What's wanted is each entry repeated verbatim, minus its images.

AVAILABLE RECORDS —
_ _ _ _ _ _ _
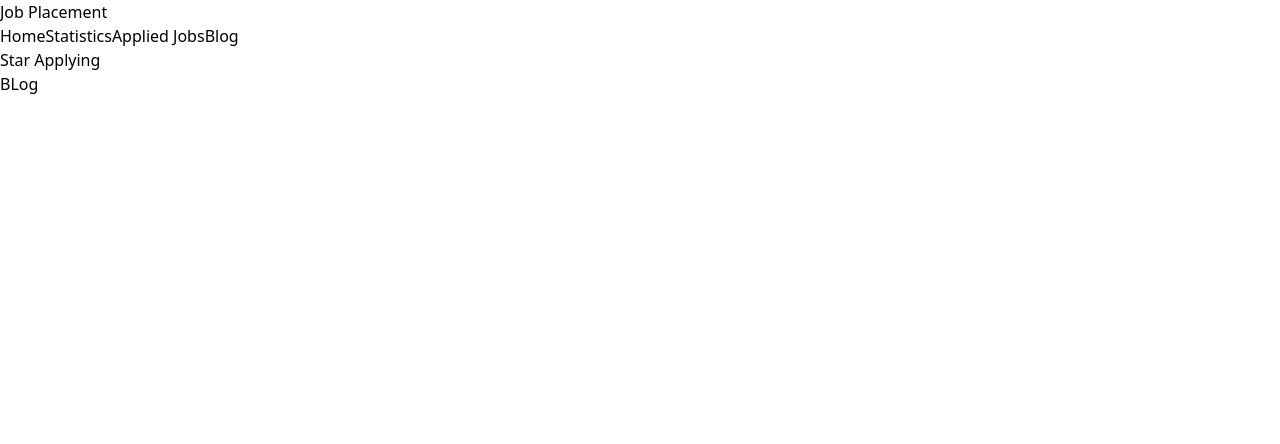
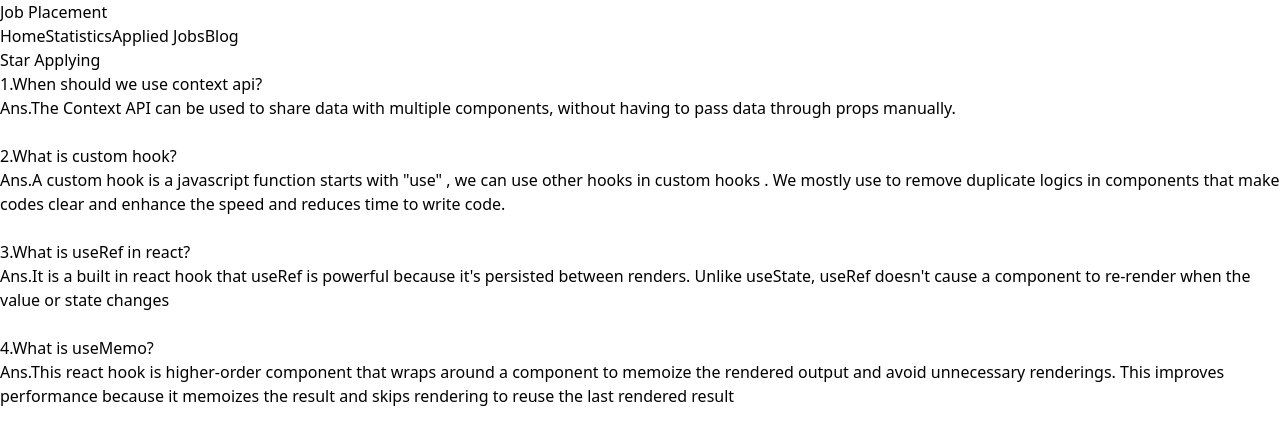
Before and after one commit to soourav8/assignment9, a React (Vite) app: page /blog in a window 1280 px wide. Shown: the top 444 px of the page. Built offline with nearby package versions, Linux system fonts and the light colour scheme.

Commit message:
blog done

```diff
--- a/src/components/Blogs/Blog.jsx
+++ b/src/components/Blogs/Blog.jsx
@@ -2,8 +2,18 @@ import React from 'react';
 
 const Blog = () => {
     return (
-        <div>
-           <p>BLog</p>
+        <div className='mt-20 font-bold text-[#757575] text-2xl'>
+           <p>1.When should we use context api?</p>
+           <p>Ans.The Context API can be used to share data with multiple components, without having to pass data through props manually.</p> <br></br>
+           <p>2.What is custom hook?</p>
+           <p>Ans.A custom hook is a javascript function starts with "use" , we can use other hooks in custom hooks . We mostly use to remove duplicate logics in components that make codes clear and enhance the speed and reduces time to write code.</p><br></br>
+           <p>3.What is useRef in react?</p>
+           <p>Ans.It is a built in react hook that useRef is powerful because it's persisted between renders. Unlike useState, useRef doesn't cause a component to re-render when the value or state changes </p><br></br>
+           <p>4.What is useMemo?</p>
+           <p>Ans.This react hook is higher-order component that wraps around a component to memoize the rendered output and avoid unnecessary renderings. This improves performance because it memoizes the result and skips rendering to reuse the last rendered result</p>
+
+
+
         </div>
     );
 };
```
_ _ _ _ _ _ _
RESPONSE BELOW —
Before and after one commit to soourav8/assignment9, a React (Vite) app: page /blog in a window 1280 px wide. Shown: the top 444 px of the page. Built offline with nearby package versions, Linux system fonts and the light colour scheme.

Commit message:
blog done

```diff
--- a/src/components/Blogs/Blog.jsx
+++ b/src/components/Blogs/Blog.jsx
@@ -2,8 +2,18 @@ import React from 'react';
 
 const Blog = () => {
     return (
-        <div>
-           <p>BLog</p>
+        <div className='mt-20 font-bold text-[#757575] text-2xl'>
+           <p>1.When should we use context api?</p>
+           <p>Ans.The Context API can be used to share data with multiple components, without having to pass data through props manually.</p> <br></br>
+           <p>2.What is custom hook?</p>
+           <p>Ans.A custom hook is a javascript function starts with "use" , we can use other hooks in custom hooks . We mostly use to remove duplicate logics in components that make codes clear and enhance the speed and reduces time to write code.</p><br></br>
+           <p>3.What is useRef in react?</p>
+           <p>Ans.It is a built in react hook that useRef is powerful because it's persisted between renders. Unlike useState, useRef doesn't cause a component to re-render when the value or state changes </p><br></br>
+           <p>4.What is useMemo?</p>
+           <p>Ans.This react hook is higher-order component that wraps around a component to memoize the rendered output and avoid unnecessary renderings. This improves performance because it memoizes the result and skips rendering to reuse the last rendered result</p>
+
+
+
         </div>
     );
 };
```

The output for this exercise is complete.